About this task: Leave out the pictures. Return every record otherwise untouched.
***** Recorded data *****
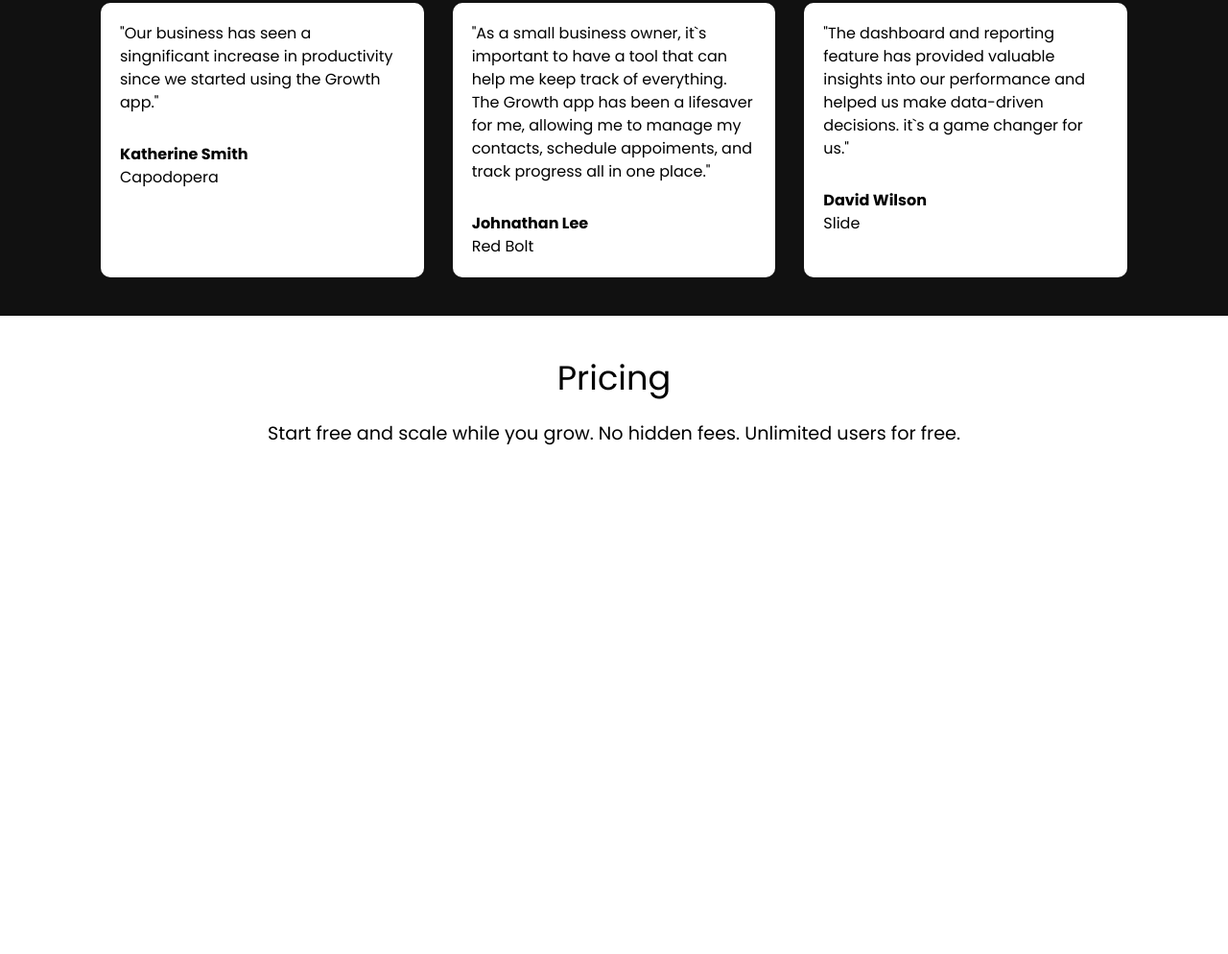
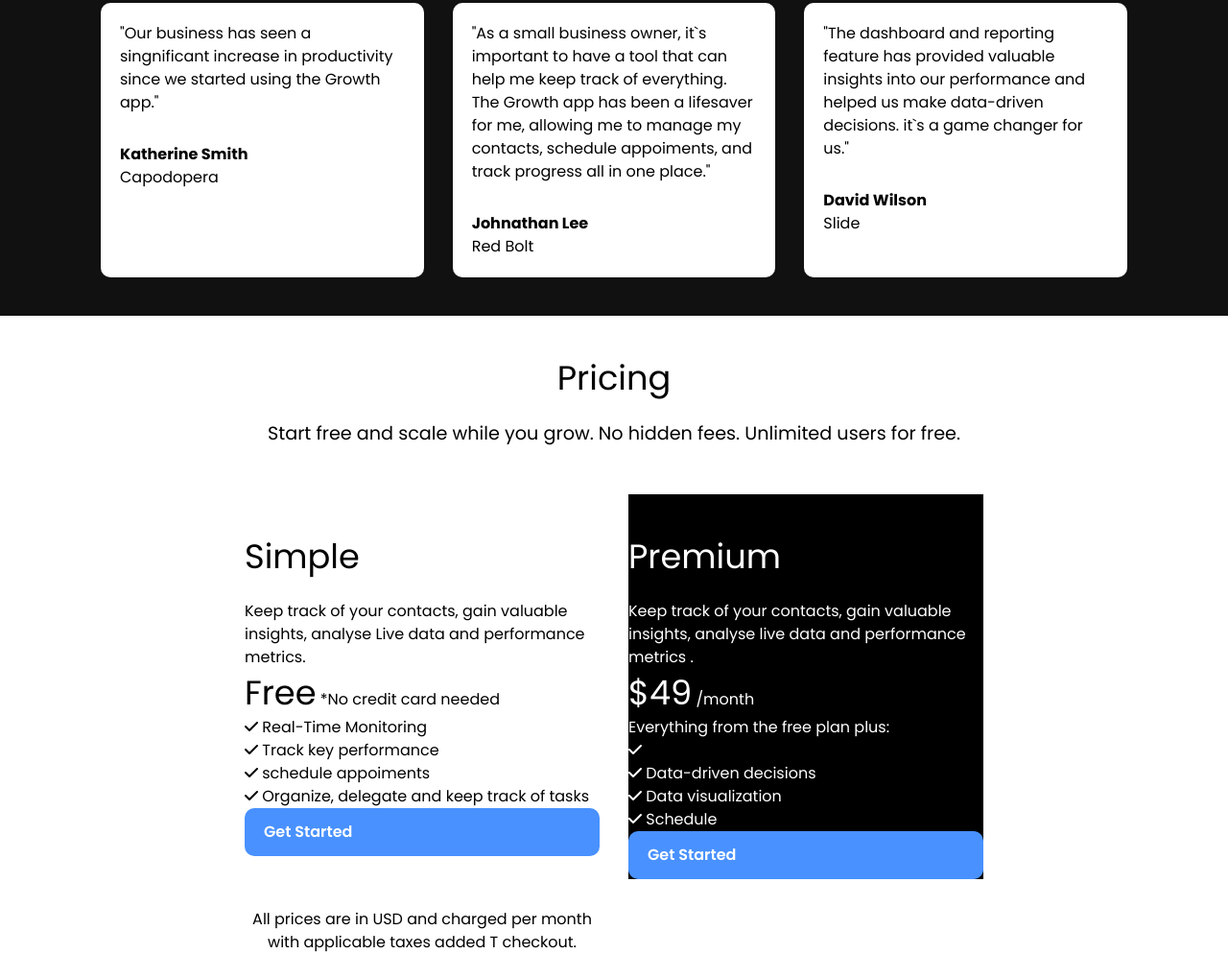
Before and after one commit to ovilaoio/Project-5, a plain HTML site: page index.html in a window 1280 px wide. Shown: the part 1633-2627 px from the top of the page at 96% size. Before the commit the page ends 2108 px from the top, so only its background shows below. Drawn offline with Linux system fonts and the light colour scheme.

Commit message:
waan wadaa

```diff
--- a/css/style.css
+++ b/css/style.css
@@ -113,6 +113,14 @@ img {
   font-weight: bold;
 }
 
+/* Pricing */
+.pricing-grid {
+  display: grid;
+  grid-template-columns: repeat(2, 1fr);
+  gap: 30px;
+  margin-top: 50px;
+}
+
 /* Utility Classes*/
 .container {
   max-width: 1100px;
@@ -124,6 +132,18 @@ img {
   max-width: 800px;
   margin: 0 auto;
   padding: 0 15px;
+}
+
+/* Card */
+.card {
+  background: #fff;
+  color: #000;
+  border-radius: 10px;
+  padding: 20px;
+}
+.card-bg-black {
+  background: #000;
+  color: #fff; /* Optional for text contrast */
 }
 
 /* buttons */
@@ -214,16 +234,3 @@ img {
   background: var(--dark-color);
   color: #fff;
 }
-
-.bg-black {
-  background: #000;
-  color: #fff;
-}
-
-/*n Card */
-.card {
-  background: #fff;
-  color: #000;
-  border-radius: 10px;
-  padding: 20px;
-}
--- a/index.html
+++ b/index.html
@@ -130,8 +130,77 @@
     <p class="pricing-subheading text-md text-center">
       Start free and scale while you grow. No hidden fees. Unlimited users for free.
     </p>
+    <div class="pricing-grid">
+       <!-- pricing card 1 -->
+      <div class="card-bg-light">
+        <div class="pricing-card-header">
+          <h4 class="pricing-heading text-xl">
+          Simple
+          </h4>
+     <p class="pricing-card-subheading">
+  Keep track of your contacts, gain valuable insights, analyse Live data and performance metrics.
+        </p>
+        <p class="pricing-card-price">
+          <span class="text-xl">Free</span>
+          *No credit card needed
+        </p>
+        </div>
+   <div class="pricing-card-body">
+    <ul>
+    <li>
+      <i class="fas fa-check"></i>  Real-Time Monitoring
+    </li>
+    <li>
+      <i class="fas fa-check"></i>  Track key performance
+    </li>
+    <li>
+      <i class="fas fa-check"></i>  schedule appoiments
+    </li>
+    <li>
+      <i class="fas fa-check"></i>  Organize, delegate and keep track of tasks
+    </li>
+    </ul>
+   <a href="#" class="btn btn-primary btn-block">Get Started</a>
+   </div>
+      </div>
 
+       <!-- pricing card 2 -->
+      <div class="card-bg-black">
+        <div class="pricing-card-header">
+          <h4 class="pricing-card-heading text-xl">
+          Premium
+          </h4>
+     <p class="pricing-card-subheading">
+  Keep track of your contacts, gain valuable insights, analyse live data and performance metrics .
+        </p>
+        <p class="pricing-card-price">
+          <span class="text-xl"> $49</span>
+          /month
+        </p>
+        </div>
+   <div class="pricing-card-body">
+    <p>Everything from the free plan plus:</p>
+    <ul>
+    <li>
+      <i class="fas fa-check"></i>
+    </li>
+    <li>
+      <i class="fas fa-check"></i>  Data-driven decisions
+    </li>
+    <li>
+      <i class="fas fa-check"></i>  Data visualization
+    </li>
+    <li>
+      <i class="fas fa-check"></i>  Schedule
+    </li>
+    </ul>
+   <a href="#" class="btn btn-primary btn-block">Get Started</a>
     </div>
+
+      </div>
+      <p class="pricing-footer text-center">
+        All prices are in USD and charged per month with applicable  taxes added T checkout.
+      </p>
     </section>
 
     <script src="js/main.js"></script>
```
*****
Answer area:
Before and after one commit to ovilaoio/Project-5, a plain HTML site: page index.html in a window 1280 px wide. Shown: the part 1633-2627 px from the top of the page at 96% size. Before the commit the page ends 2108 px from the top, so only its background shows below. Drawn offline with Linux system fonts and the light colour scheme.

Commit message:
waan wadaa

```diff
--- a/css/style.css
+++ b/css/style.css
@@ -113,6 +113,14 @@ img {
   font-weight: bold;
 }
 
+/* Pricing */
+.pricing-grid {
+  display: grid;
+  grid-template-columns: repeat(2, 1fr);
+  gap: 30px;
+  margin-top: 50px;
+}
+
 /* Utility Classes*/
 .container {
   max-width: 1100px;
@@ -124,6 +132,18 @@ img {
   max-width: 800px;
   margin: 0 auto;
   padding: 0 15px;
+}
+
+/* Card */
+.card {
+  background: #fff;
+  color: #000;
+  border-radius: 10px;
+  padding: 20px;
+}
+.card-bg-black {
+  background: #000;
+  color: #fff; /* Optional for text contrast */
 }
 
 /* buttons */
@@ -214,16 +234,3 @@ img {
   background: var(--dark-color);
   color: #fff;
 }
-
-.bg-black {
-  background: #000;
-  color: #fff;
-}
-
-/*n Card */
-.card {
-  background: #fff;
-  color: #000;
-  border-radius: 10px;
-  padding: 20px;
-}
--- a/index.html
+++ b/index.html
@@ -130,8 +130,77 @@
     <p class="pricing-subheading text-md text-center">
       Start free and scale while you grow. No hidden fees. Unlimited users for free.
     </p>
+    <div class="pricing-grid">
+       <!-- pricing card 1 -->
+      <div class="card-bg-light">
+        <div class="pricing-card-header">
+          <h4 class="pricing-heading text-xl">
+          Simple
+          </h4>
+     <p class="pricing-card-subheading">
+  Keep track of your contacts, gain valuable insights, analyse Live data and performance metrics.
+        </p>
+        <p class="pricing-card-price">
+          <span class="text-xl">Free</span>
+          *No credit card needed
+        </p>
+        </div>
+   <div class="pricing-card-body">
+    <ul>
+    <li>
+      <i class="fas fa-check"></i>  Real-Time Monitoring
+    </li>
+    <li>
+      <i class="fas fa-check"></i>  Track key performance
+    </li>
+    <li>
+      <i class="fas fa-check"></i>  schedule appoiments
+    </li>
+    <li>
+      <i class="fas fa-check"></i>  Organize, delegate and keep track of tasks
+    </li>
+    </ul>
+   <a href="#" class="btn btn-primary btn-block">Get Started</a>
+   </div>
+      </div>
 
+       <!-- pricing card 2 -->
+      <div class="card-bg-black">
+        <div class="pricing-card-header">
+          <h4 class="pricing-card-heading text-xl">
+          Premium
+          </h4>
+     <p class="pricing-card-subheading">
+  Keep track of your contacts, gain valuable insights, analyse live data and performance metrics .
+        </p>
+        <p class="pricing-card-price">
+          <span class="text-xl"> $49</span>
+          /month
+        </p>
+        </div>
+   <div class="pricing-card-body">
+    <p>Everything from the free plan plus:</p>
+    <ul>
+    <li>
+      <i class="fas fa-check"></i>
+    </li>
+    <li>
+      <i class="fas fa-check"></i>  Data-driven decisions
+    </li>
+    <li>
+      <i class="fas fa-check"></i>  Data visualization
+    </li>
+    <li>
+      <i class="fas fa-check"></i>  Schedule
+    </li>
+    </ul>
+   <a href="#" class="btn btn-primary btn-block">Get Started</a>
     </div>
+
+      </div>
+      <p class="pricing-footer text-center">
+        All prices are in USD and charged per month with applicable  taxes added T checkout.
+      </p>
     </section>
 
     <script src="js/main.js"></script>
```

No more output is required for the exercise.